§ **What you have to do**
Each entry is to be repeated word for word, and the images are to be dropped.

(Source records)
-------------------------
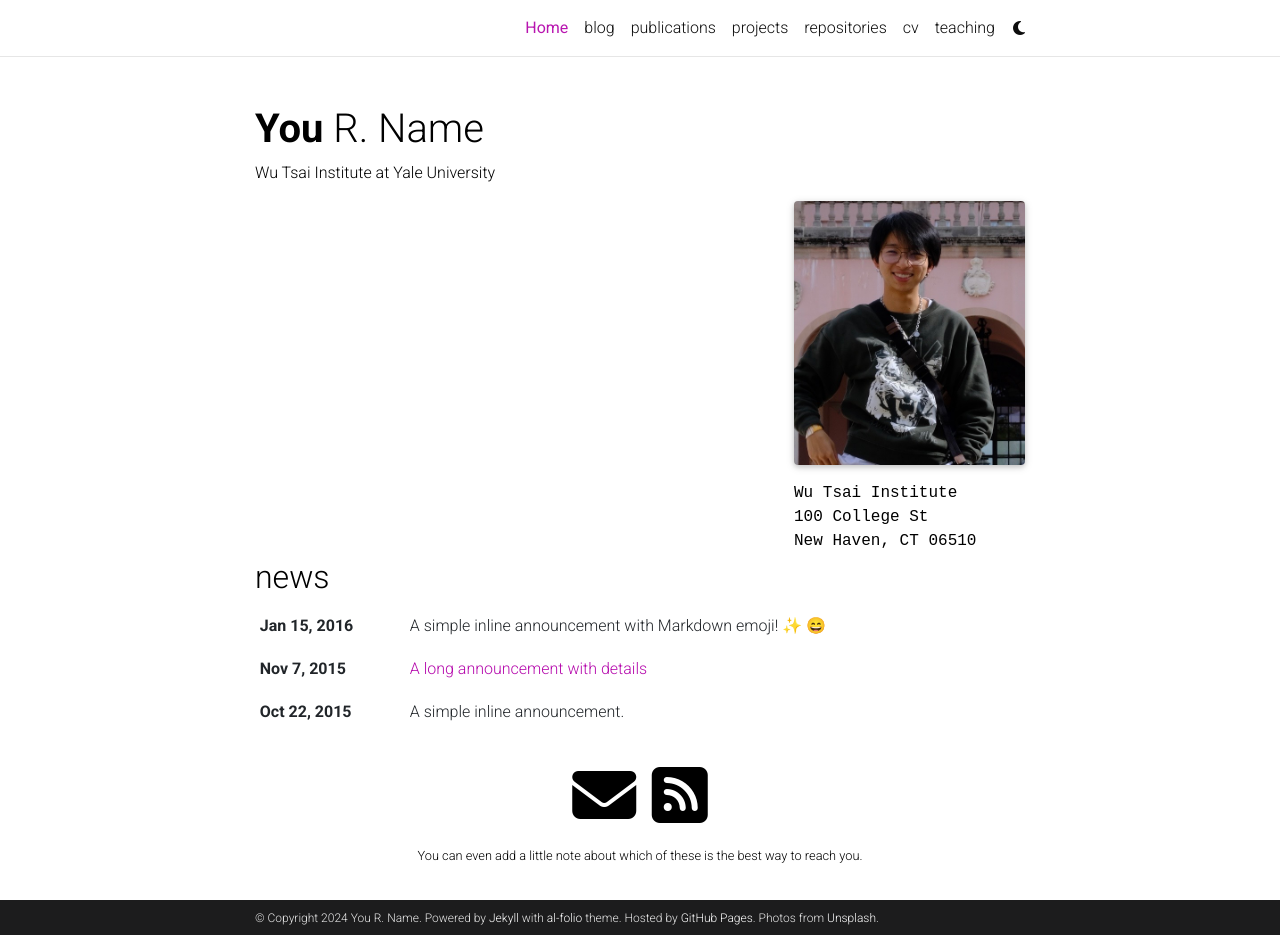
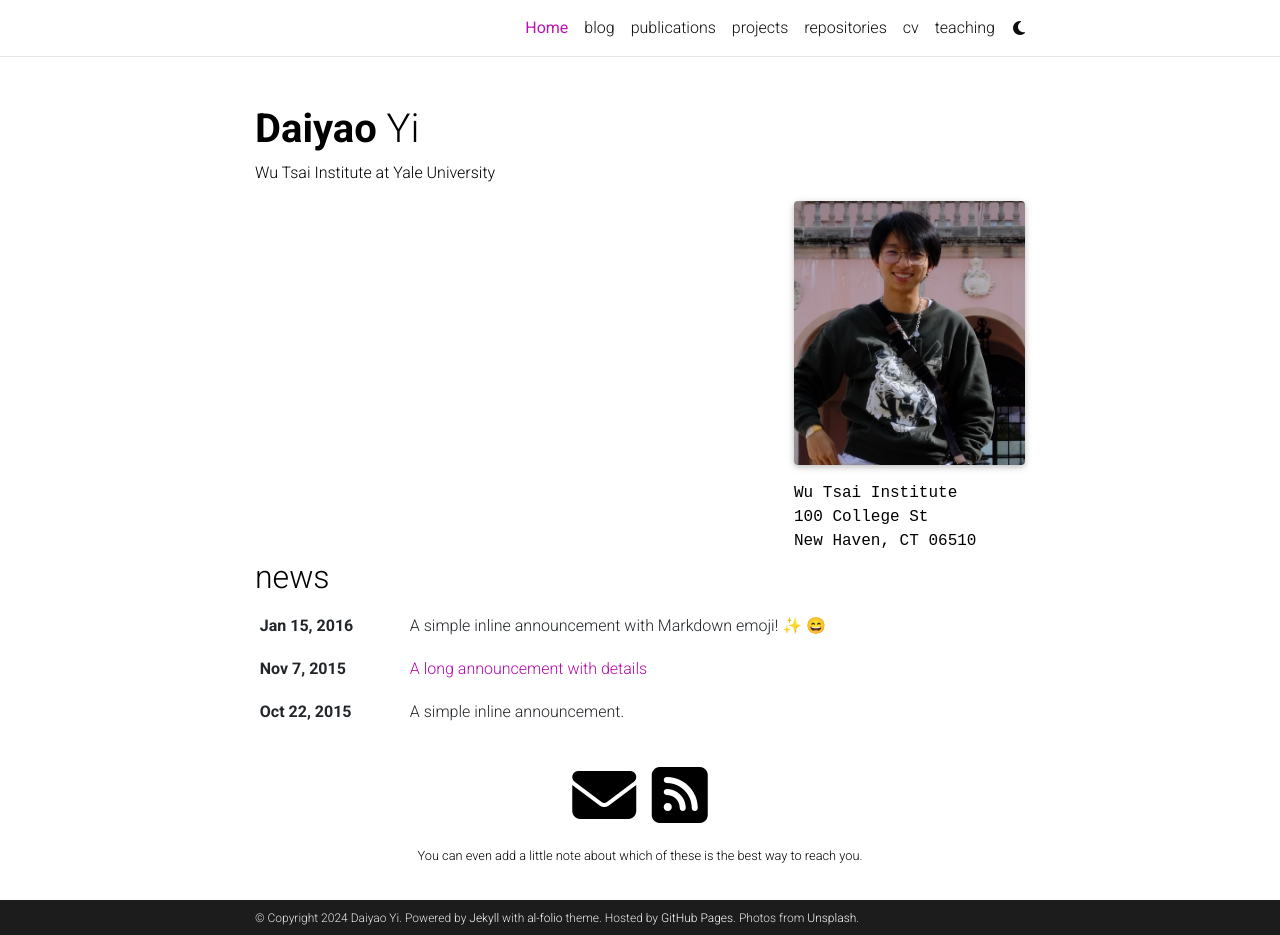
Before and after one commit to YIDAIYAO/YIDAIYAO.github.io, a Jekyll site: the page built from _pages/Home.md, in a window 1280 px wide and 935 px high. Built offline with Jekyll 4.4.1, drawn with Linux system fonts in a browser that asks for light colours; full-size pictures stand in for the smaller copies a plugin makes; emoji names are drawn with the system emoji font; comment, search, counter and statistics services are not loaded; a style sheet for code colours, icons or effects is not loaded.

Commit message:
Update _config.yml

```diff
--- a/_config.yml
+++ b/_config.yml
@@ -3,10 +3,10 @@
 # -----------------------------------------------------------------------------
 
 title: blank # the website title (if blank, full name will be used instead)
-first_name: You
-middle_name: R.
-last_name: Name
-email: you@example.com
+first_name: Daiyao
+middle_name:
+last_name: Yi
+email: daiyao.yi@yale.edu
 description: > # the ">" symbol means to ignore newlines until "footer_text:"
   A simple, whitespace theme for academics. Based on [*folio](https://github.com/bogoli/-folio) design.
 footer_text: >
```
-------------------------
§ **Completed task**
Before and after one commit to YIDAIYAO/YIDAIYAO.github.io, a Jekyll site: the page built from _pages/Home.md, in a window 1280 px wide and 935 px high. Built offline with Jekyll 4.4.1, drawn with Linux system fonts in a browser that asks for light colours; full-size pictures stand in for the smaller copies a plugin makes; emoji names are drawn with the system emoji font; comment, search, counter and statistics services are not loaded; a style sheet for code colours, icons or effects is not loaded.

Commit message:
Update _config.yml

```diff
--- a/_config.yml
+++ b/_config.yml
@@ -3,10 +3,10 @@
 # -----------------------------------------------------------------------------
 
 title: blank # the website title (if blank, full name will be used instead)
-first_name: You
-middle_name: R.
-last_name: Name
-email: you@example.com
+first_name: Daiyao
+middle_name:
+last_name: Yi
+email: daiyao.yi@yale.edu
 description: > # the ">" symbol means to ignore newlines until "footer_text:"
   A simple, whitespace theme for academics. Based on [*folio](https://github.com/bogoli/-folio) design.
 footer_text: >
```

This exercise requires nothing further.